• [WORK INSTRUCTIONS] An exact, complete printout of the listing is wanted, minus its images.

• [DATA FOR REVIEW]
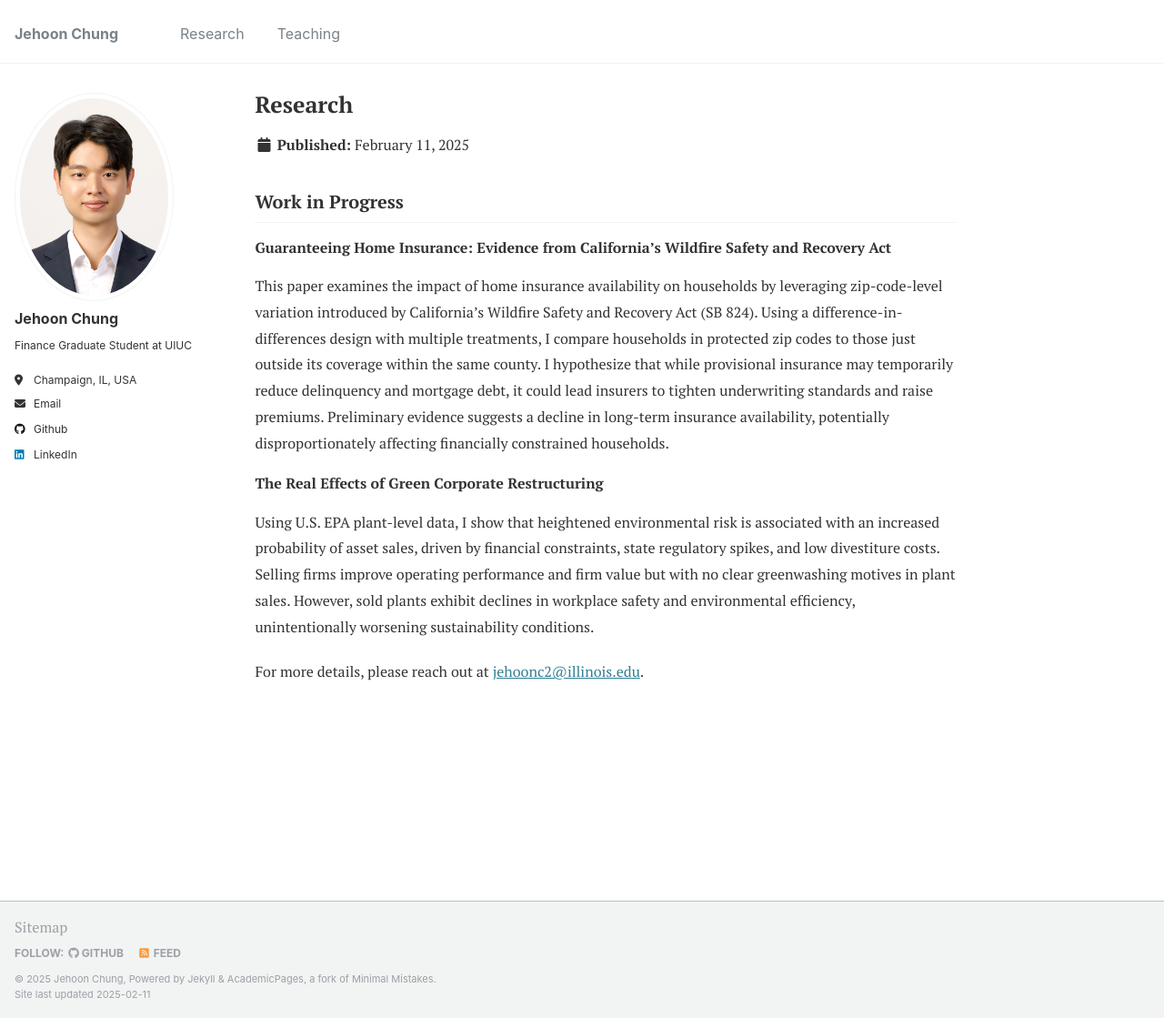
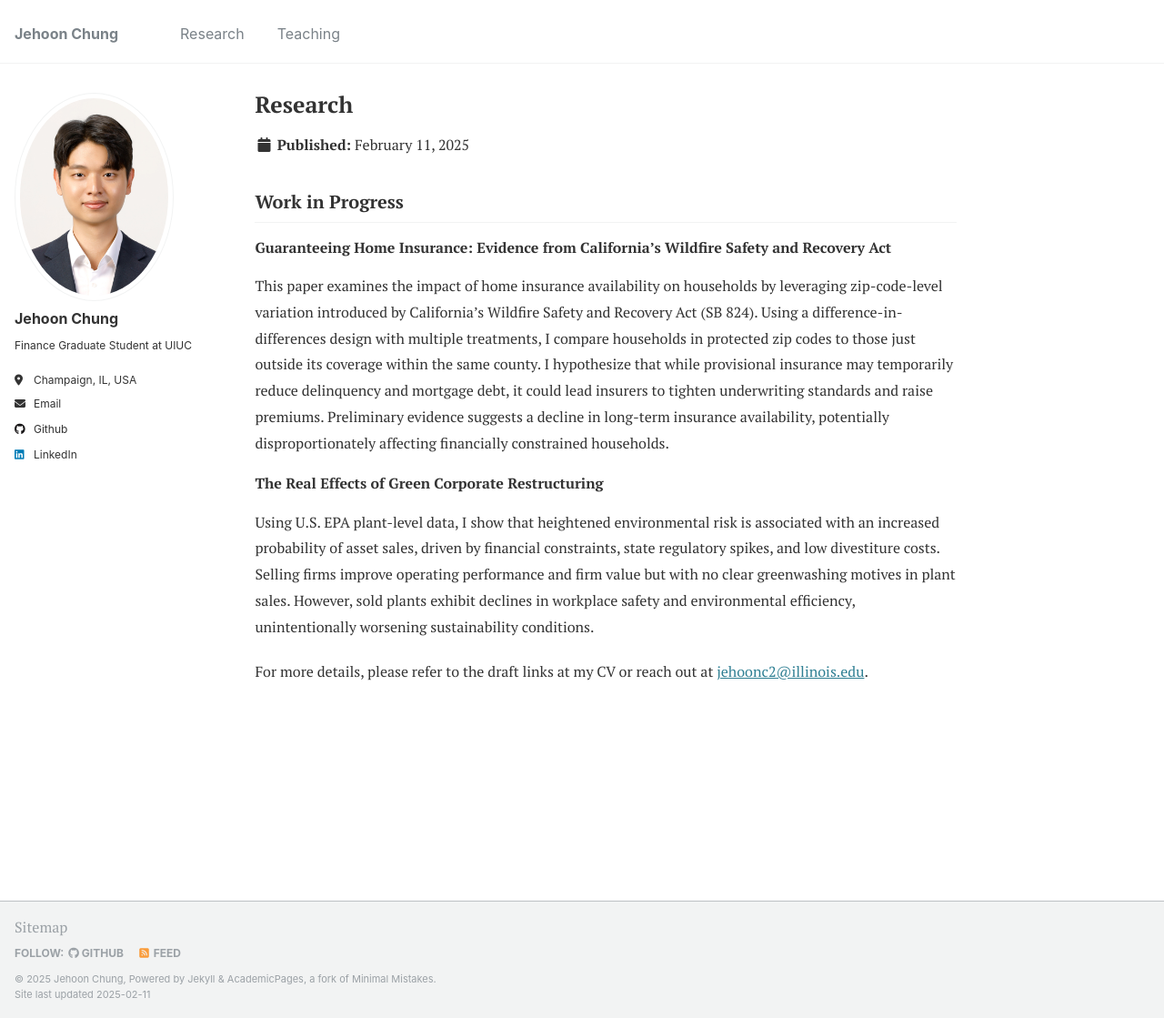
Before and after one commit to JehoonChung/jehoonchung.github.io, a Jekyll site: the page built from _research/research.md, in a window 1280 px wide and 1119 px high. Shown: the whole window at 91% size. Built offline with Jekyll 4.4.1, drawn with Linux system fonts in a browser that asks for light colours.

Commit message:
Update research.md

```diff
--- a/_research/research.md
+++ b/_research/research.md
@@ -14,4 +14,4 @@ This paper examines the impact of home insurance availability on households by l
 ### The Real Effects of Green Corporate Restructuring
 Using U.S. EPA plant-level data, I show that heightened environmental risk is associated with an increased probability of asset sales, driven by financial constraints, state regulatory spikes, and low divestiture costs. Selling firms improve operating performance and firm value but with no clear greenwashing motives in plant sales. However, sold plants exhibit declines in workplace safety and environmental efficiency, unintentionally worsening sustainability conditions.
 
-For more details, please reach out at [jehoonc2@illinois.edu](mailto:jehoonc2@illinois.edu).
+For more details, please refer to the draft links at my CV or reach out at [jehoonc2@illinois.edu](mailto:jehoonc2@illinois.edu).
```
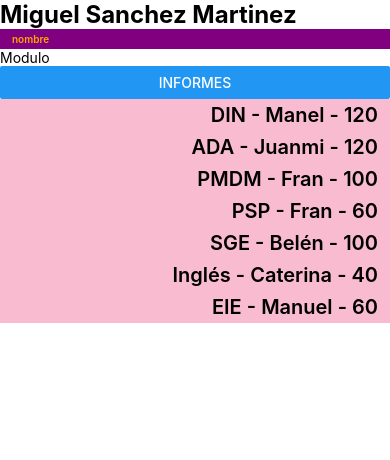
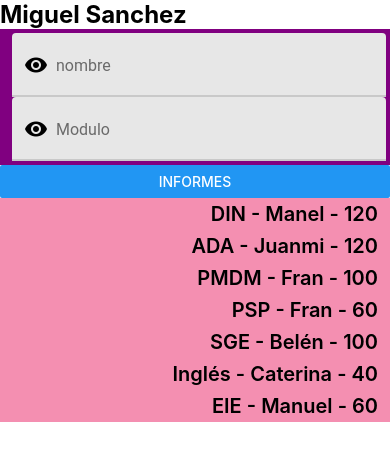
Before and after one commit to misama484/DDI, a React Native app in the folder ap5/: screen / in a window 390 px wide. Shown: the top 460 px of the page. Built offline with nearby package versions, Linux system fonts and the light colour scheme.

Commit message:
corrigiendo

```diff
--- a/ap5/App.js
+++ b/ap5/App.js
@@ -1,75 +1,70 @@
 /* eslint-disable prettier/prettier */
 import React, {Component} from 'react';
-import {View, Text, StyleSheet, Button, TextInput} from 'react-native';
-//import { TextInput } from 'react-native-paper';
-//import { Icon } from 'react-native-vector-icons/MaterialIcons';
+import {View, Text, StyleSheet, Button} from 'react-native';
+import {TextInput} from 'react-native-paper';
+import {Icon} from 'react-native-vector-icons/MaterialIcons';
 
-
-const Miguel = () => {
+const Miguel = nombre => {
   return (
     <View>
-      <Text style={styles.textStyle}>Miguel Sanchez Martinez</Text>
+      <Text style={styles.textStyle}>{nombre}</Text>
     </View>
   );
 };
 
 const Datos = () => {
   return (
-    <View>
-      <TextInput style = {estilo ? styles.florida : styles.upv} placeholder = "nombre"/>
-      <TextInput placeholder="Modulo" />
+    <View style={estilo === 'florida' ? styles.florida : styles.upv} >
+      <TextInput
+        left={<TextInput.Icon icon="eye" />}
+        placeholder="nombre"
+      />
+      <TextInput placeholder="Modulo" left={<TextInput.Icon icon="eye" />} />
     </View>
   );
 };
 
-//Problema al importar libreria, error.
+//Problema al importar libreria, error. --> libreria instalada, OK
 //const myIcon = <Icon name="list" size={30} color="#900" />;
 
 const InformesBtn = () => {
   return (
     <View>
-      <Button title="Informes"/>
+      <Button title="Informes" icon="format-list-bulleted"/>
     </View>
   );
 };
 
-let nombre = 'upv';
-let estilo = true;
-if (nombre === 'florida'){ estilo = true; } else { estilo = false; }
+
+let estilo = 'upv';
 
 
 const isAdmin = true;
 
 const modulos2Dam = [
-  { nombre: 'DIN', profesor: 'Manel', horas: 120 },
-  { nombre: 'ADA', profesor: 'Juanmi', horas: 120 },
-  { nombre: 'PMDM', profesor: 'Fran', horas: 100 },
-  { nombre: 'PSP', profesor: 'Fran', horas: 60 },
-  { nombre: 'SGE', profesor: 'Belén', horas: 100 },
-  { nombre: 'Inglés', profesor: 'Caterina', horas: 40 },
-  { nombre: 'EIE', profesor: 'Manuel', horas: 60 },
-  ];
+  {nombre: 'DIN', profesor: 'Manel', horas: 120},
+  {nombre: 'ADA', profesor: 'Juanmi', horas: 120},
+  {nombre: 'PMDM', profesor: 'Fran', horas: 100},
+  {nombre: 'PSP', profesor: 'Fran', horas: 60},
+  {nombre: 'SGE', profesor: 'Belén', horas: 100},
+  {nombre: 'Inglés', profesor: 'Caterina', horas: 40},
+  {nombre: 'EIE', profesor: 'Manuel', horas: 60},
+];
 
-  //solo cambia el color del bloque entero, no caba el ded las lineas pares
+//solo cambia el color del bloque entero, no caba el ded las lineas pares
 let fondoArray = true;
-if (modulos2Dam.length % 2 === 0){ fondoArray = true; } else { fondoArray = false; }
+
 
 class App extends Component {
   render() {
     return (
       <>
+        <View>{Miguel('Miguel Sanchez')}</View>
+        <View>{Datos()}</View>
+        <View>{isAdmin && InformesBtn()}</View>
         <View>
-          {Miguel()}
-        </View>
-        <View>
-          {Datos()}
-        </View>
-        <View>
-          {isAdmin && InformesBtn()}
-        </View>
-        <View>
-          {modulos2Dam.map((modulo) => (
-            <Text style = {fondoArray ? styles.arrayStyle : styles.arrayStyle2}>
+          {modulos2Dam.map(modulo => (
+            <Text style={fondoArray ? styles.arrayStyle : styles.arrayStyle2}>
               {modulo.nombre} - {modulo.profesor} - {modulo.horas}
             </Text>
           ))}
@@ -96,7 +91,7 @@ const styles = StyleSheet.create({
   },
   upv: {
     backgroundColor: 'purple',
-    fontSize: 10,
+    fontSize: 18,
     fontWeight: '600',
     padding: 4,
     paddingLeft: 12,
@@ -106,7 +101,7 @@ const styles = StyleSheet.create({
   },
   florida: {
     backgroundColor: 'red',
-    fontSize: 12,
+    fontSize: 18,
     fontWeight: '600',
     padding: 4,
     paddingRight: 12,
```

• [SOLUTION BELOW]
Before and after one commit to JehoonChung/jehoonchung.github.io, a Jekyll site: the page built from _research/research.md, in a window 1280 px wide and 1119 px high. Shown: the whole window at 91% size. Built offline with Jekyll 4.4.1, drawn with Linux system fonts in a browser that asks for light colours.

Commit message:
Update research.md

```diff
--- a/_research/research.md
+++ b/_research/research.md
@@ -14,4 +14,4 @@ This paper examines the impact of home insurance availability on households by l
 ### The Real Effects of Green Corporate Restructuring
 Using U.S. EPA plant-level data, I show that heightened environmental risk is associated with an increased probability of asset sales, driven by financial constraints, state regulatory spikes, and low divestiture costs. Selling firms improve operating performance and firm value but with no clear greenwashing motives in plant sales. However, sold plants exhibit declines in workplace safety and environmental efficiency, unintentionally worsening sustainability conditions.
 
-For more details, please reach out at [jehoonc2@illinois.edu](mailto:jehoonc2@illinois.edu).
+For more details, please refer to the draft links at my CV or reach out at [jehoonc2@illinois.edu](mailto:jehoonc2@illinois.edu).
```
Before and after one commit to misama484/DDI, a React Native app in the folder ap5/: screen / in a window 390 px wide. Shown: the top 460 px of the page. Built offline with nearby package versions, Linux system fonts and the light colour scheme.

Commit message:
corrigiendo

```diff
--- a/ap5/App.js
+++ b/ap5/App.js
@@ -1,75 +1,70 @@
 /* eslint-disable prettier/prettier */
 import React, {Component} from 'react';
-import {View, Text, StyleSheet, Button, TextInput} from 'react-native';
-//import { TextInput } from 'react-native-paper';
-//import { Icon } from 'react-native-vector-icons/MaterialIcons';
+import {View, Text, StyleSheet, Button} from 'react-native';
+import {TextInput} from 'react-native-paper';
+import {Icon} from 'react-native-vector-icons/MaterialIcons';
 
-
-const Miguel = () => {
+const Miguel = nombre => {
   return (
     <View>
-      <Text style={styles.textStyle}>Miguel Sanchez Martinez</Text>
+      <Text style={styles.textStyle}>{nombre}</Text>
     </View>
   );
 };
 
 const Datos = () => {
   return (
-    <View>
-      <TextInput style = {estilo ? styles.florida : styles.upv} placeholder = "nombre"/>
-      <TextInput placeholder="Modulo" />
+    <View style={estilo === 'florida' ? styles.florida : styles.upv} >
+      <TextInput
+        left={<TextInput.Icon icon="eye" />}
+        placeholder="nombre"
+      />
+      <TextInput placeholder="Modulo" left={<TextInput.Icon icon="eye" />} />
     </View>
   );
 };
 
-//Problema al importar libreria, error.
+//Problema al importar libreria, error. --> libreria instalada, OK
 //const myIcon = <Icon name="list" size={30} color="#900" />;
 
 const InformesBtn = () => {
   return (
     <View>
-      <Button title="Informes"/>
+      <Button title="Informes" icon="format-list-bulleted"/>
     </View>
   );
 };
 
-let nombre = 'upv';
-let estilo = true;
-if (nombre === 'florida'){ estilo = true; } else { estilo = false; }
+
+let estilo = 'upv';
 
 
 const isAdmin = true;
 
 const modulos2Dam = [
-  { nombre: 'DIN', profesor: 'Manel', horas: 120 },
-  { nombre: 'ADA', profesor: 'Juanmi', horas: 120 },
-  { nombre: 'PMDM', profesor: 'Fran', horas: 100 },
-  { nombre: 'PSP', profesor: 'Fran', horas: 60 },
-  { nombre: 'SGE', profesor: 'Belén', horas: 100 },
-  { nombre: 'Inglés', profesor: 'Caterina', horas: 40 },
-  { nombre: 'EIE', profesor: 'Manuel', horas: 60 },
-  ];
+  {nombre: 'DIN', profesor: 'Manel', horas: 120},
+  {nombre: 'ADA', profesor: 'Juanmi', horas: 120},
+  {nombre: 'PMDM', profesor: 'Fran', horas: 100},
+  {nombre: 'PSP', profesor: 'Fran', horas: 60},
+  {nombre: 'SGE', profesor: 'Belén', horas: 100},
+  {nombre: 'Inglés', profesor: 'Caterina', horas: 40},
+  {nombre: 'EIE', profesor: 'Manuel', horas: 60},
+];
 
-  //solo cambia el color del bloque entero, no caba el ded las lineas pares
+//solo cambia el color del bloque entero, no caba el ded las lineas pares
 let fondoArray = true;
-if (modulos2Dam.length % 2 === 0){ fondoArray = true; } else { fondoArray = false; }
+
 
 class App extends Component {
   render() {
     return (
       <>
+        <View>{Miguel('Miguel Sanchez')}</View>
+        <View>{Datos()}</View>
+        <View>{isAdmin && InformesBtn()}</View>
         <View>
-          {Miguel()}
-        </View>
-        <View>
-          {Datos()}
-        </View>
-        <View>
-          {isAdmin && InformesBtn()}
-        </View>
-        <View>
-          {modulos2Dam.map((modulo) => (
-            <Text style = {fondoArray ? styles.arrayStyle : styles.arrayStyle2}>
+          {modulos2Dam.map(modulo => (
+            <Text style={fondoArray ? styles.arrayStyle : styles.arrayStyle2}>
               {modulo.nombre} - {modulo.profesor} - {modulo.horas}
             </Text>
           ))}
@@ -96,7 +91,7 @@ const styles = StyleSheet.create({
   },
   upv: {
     backgroundColor: 'purple',
-    fontSize: 10,
+    fontSize: 18,
     fontWeight: '600',
     padding: 4,
     paddingLeft: 12,
@@ -106,7 +101,7 @@ const styles = StyleSheet.create({
   },
   florida: {
     backgroundColor: 'red',
-    fontSize: 12,
+    fontSize: 18,
     fontWeight: '600',
     padding: 4,
     paddingRight: 12,
```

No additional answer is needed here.